- [Directions for this task]: Return only those lines of the records below in which "setHamb" appears.

Data supplied: Begin

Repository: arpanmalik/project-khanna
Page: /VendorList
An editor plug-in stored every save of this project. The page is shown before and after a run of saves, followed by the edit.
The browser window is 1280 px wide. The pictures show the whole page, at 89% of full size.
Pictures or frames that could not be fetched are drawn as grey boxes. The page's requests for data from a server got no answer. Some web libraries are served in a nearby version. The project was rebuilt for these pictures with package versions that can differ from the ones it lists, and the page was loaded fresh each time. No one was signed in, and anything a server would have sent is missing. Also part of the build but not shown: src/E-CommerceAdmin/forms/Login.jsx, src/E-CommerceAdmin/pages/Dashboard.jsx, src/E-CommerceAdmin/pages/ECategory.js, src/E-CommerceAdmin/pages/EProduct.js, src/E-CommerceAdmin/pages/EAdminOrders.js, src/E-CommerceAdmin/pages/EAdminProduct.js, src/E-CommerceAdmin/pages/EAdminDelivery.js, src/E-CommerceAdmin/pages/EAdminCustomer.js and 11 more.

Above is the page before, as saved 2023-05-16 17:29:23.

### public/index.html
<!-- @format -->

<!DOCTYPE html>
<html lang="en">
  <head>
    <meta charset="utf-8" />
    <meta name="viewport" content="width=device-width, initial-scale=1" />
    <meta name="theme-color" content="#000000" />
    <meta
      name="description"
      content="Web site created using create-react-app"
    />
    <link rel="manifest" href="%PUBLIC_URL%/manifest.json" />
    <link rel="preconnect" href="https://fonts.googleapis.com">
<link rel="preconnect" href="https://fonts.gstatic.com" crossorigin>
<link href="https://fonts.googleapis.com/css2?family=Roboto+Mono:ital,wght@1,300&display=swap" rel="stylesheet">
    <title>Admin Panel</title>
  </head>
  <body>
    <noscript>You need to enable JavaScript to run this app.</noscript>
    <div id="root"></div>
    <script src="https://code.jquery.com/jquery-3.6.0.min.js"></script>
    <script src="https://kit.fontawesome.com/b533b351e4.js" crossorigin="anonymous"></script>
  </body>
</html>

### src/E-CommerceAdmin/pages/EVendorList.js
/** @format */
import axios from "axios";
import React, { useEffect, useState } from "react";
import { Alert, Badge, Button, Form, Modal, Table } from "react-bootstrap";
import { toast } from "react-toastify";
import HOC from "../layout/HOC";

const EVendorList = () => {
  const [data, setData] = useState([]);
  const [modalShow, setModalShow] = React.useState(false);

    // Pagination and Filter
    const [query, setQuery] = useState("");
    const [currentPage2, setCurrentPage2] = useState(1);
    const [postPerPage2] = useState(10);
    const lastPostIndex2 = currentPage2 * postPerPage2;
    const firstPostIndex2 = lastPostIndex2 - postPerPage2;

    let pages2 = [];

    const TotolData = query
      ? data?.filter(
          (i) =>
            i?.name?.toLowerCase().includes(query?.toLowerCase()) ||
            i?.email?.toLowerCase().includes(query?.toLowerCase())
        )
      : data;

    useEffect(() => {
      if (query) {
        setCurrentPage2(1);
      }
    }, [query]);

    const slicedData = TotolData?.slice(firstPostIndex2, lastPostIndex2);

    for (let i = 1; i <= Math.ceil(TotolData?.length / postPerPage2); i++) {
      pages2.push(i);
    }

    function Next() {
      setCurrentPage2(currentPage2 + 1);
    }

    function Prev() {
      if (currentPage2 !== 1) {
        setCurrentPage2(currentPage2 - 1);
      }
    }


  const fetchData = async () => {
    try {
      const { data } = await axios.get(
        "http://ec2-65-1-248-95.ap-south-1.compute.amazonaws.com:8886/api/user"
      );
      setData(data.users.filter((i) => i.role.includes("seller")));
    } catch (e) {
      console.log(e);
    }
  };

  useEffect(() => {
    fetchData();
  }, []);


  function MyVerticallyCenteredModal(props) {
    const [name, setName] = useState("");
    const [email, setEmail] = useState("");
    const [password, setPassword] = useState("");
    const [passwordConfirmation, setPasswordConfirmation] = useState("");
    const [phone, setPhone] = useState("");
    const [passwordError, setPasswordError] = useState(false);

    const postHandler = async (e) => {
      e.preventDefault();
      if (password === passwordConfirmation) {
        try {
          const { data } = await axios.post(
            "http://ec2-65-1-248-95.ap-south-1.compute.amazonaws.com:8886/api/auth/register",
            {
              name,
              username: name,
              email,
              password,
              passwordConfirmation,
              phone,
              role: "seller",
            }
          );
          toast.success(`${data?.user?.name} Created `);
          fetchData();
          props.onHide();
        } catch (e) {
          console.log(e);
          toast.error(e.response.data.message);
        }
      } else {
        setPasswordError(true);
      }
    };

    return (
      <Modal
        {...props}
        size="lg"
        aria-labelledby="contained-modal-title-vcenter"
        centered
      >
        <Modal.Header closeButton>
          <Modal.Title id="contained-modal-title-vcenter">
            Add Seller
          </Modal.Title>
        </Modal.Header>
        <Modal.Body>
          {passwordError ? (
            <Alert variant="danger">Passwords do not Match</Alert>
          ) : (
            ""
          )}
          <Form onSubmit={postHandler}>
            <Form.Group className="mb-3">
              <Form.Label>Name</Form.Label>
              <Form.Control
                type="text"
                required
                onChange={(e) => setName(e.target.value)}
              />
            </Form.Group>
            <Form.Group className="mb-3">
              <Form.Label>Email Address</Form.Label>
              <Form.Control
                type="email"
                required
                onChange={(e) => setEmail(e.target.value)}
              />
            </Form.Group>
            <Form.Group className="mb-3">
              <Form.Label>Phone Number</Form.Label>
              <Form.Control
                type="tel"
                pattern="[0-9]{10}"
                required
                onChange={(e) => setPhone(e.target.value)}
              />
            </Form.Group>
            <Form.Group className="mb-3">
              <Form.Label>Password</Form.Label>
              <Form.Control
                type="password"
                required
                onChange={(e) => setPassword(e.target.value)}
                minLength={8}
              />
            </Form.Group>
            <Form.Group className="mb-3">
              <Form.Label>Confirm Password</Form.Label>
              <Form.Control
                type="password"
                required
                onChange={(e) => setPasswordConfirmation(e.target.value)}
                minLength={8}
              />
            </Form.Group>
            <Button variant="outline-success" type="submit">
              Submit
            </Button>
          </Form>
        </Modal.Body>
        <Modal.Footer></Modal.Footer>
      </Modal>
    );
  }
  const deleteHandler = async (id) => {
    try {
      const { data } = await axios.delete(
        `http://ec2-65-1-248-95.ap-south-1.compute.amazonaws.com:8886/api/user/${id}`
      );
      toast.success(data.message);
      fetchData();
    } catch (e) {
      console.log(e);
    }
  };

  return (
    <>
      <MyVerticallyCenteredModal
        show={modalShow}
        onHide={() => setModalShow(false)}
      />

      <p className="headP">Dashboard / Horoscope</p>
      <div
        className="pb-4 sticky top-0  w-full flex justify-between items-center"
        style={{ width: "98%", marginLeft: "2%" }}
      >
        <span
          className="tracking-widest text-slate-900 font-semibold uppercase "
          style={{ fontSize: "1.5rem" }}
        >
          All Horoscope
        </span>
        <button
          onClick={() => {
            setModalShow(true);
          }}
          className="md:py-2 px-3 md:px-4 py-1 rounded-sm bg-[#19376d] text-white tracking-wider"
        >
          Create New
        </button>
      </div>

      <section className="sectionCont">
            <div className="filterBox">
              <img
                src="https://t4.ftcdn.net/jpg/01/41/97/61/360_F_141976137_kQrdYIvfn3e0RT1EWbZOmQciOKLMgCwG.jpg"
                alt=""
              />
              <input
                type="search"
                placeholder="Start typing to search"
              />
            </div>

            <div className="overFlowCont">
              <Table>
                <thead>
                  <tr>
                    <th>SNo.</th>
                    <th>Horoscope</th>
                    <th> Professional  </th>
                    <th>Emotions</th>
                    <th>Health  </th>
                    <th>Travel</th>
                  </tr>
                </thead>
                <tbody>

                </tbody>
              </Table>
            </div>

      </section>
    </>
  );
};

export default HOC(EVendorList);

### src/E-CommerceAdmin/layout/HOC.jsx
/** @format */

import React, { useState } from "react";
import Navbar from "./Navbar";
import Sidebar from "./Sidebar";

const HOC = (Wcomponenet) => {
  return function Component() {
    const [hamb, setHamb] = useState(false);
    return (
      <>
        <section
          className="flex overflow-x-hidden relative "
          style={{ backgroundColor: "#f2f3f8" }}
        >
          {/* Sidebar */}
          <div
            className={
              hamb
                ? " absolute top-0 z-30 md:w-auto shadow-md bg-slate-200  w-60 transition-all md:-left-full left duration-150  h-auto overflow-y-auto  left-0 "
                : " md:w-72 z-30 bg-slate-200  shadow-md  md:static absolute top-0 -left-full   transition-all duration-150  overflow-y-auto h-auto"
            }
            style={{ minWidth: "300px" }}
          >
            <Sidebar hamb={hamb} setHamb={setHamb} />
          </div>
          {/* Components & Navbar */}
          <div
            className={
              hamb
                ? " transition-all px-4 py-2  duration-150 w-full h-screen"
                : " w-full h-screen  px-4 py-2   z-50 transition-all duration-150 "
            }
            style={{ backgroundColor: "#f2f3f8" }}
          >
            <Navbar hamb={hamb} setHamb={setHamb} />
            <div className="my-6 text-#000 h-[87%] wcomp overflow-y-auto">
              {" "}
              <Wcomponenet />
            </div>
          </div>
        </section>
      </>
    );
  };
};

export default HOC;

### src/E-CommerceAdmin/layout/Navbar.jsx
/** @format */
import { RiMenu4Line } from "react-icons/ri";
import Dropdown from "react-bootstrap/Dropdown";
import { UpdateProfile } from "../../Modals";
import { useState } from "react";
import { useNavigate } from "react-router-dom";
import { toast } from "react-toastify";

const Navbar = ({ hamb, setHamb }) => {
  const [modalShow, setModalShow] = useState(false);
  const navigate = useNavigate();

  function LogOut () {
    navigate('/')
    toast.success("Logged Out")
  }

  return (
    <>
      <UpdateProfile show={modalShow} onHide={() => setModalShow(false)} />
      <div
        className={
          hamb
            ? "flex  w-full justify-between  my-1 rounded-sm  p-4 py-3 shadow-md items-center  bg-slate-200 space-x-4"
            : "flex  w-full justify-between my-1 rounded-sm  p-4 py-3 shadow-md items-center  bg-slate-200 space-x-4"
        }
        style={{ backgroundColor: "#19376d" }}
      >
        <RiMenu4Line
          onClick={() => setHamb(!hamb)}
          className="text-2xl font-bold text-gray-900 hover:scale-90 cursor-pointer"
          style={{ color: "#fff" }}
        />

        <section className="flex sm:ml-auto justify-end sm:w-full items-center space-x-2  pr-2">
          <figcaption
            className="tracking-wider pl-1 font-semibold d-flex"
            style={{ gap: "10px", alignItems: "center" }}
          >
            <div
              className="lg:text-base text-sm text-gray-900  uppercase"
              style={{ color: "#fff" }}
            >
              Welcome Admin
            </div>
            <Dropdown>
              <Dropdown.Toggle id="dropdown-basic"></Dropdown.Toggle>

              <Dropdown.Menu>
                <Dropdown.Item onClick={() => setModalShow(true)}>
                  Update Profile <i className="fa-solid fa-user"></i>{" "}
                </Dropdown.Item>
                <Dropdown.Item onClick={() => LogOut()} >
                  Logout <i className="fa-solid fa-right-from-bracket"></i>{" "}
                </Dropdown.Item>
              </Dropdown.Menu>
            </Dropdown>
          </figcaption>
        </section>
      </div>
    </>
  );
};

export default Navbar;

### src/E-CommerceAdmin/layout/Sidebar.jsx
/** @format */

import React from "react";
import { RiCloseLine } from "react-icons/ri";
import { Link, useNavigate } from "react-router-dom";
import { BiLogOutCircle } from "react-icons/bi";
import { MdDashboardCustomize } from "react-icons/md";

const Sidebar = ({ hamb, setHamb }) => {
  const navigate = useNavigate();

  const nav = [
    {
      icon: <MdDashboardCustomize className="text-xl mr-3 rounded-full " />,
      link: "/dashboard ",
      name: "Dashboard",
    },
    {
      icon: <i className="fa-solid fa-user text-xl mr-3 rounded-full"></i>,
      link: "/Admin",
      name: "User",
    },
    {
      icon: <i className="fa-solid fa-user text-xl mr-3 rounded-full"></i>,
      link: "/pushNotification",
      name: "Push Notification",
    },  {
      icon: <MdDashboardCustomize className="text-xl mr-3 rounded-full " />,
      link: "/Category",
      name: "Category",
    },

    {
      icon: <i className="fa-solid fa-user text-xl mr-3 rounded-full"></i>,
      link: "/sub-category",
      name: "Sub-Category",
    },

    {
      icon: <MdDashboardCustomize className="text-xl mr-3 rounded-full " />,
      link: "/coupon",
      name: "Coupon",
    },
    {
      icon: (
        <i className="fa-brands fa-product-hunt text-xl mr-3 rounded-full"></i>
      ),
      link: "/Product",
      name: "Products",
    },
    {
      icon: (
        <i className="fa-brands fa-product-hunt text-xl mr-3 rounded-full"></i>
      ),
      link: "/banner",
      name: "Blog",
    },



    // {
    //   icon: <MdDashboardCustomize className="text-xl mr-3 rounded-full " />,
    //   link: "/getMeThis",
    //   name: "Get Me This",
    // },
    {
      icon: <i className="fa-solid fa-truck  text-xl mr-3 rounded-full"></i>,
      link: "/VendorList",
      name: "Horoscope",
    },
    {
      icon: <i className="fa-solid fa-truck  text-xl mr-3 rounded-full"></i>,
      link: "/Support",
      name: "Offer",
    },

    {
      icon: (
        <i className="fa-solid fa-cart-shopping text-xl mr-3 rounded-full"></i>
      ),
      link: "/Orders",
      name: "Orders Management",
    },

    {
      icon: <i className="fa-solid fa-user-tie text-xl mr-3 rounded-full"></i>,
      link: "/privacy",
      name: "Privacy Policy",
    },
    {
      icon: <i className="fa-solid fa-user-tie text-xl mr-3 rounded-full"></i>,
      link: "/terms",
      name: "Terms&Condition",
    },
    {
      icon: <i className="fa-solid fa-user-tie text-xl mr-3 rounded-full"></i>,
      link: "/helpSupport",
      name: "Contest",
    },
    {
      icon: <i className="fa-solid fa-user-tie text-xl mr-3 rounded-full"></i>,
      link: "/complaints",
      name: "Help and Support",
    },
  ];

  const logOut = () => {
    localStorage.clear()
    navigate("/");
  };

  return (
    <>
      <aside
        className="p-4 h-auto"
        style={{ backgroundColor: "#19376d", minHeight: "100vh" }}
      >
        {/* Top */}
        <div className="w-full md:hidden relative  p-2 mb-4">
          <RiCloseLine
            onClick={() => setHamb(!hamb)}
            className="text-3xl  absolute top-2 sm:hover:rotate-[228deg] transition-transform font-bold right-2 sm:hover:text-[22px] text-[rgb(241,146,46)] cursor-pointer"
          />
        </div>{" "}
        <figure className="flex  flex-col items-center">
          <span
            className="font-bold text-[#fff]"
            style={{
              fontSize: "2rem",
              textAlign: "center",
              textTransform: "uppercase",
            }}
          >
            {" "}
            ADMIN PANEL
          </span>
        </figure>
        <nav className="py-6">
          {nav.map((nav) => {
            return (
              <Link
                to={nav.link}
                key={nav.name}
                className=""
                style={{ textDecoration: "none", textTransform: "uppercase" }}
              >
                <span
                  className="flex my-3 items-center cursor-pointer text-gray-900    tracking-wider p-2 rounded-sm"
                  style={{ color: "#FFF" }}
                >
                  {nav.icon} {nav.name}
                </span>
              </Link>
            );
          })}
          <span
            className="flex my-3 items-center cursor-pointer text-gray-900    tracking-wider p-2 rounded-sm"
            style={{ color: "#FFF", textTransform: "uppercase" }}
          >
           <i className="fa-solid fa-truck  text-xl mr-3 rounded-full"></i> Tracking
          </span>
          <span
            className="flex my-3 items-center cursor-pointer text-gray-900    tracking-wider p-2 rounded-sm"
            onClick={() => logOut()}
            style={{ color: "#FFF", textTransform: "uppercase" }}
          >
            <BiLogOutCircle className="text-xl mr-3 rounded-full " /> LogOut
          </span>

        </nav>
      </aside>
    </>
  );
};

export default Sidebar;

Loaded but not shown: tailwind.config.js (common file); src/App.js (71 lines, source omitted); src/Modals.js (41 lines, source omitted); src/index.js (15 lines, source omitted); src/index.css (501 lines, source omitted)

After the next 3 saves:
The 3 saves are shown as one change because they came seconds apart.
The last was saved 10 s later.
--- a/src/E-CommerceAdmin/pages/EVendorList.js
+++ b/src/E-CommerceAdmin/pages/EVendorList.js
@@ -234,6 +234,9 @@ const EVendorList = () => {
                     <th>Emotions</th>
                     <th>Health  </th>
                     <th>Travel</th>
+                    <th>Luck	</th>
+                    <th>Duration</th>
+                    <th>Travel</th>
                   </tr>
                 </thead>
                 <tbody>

Data supplied: End

- [Solution to this exercise]:
    const [hamb, setHamb] = useState(false);
            <Sidebar hamb={hamb} setHamb={setHamb} />
            <Navbar hamb={hamb} setHamb={setHamb} />
const Navbar = ({ hamb, setHamb }) => {
          onClick={() => setHamb(!hamb)}
const Sidebar = ({ hamb, setHamb }) => {
            onClick={() => setHamb(!hamb)}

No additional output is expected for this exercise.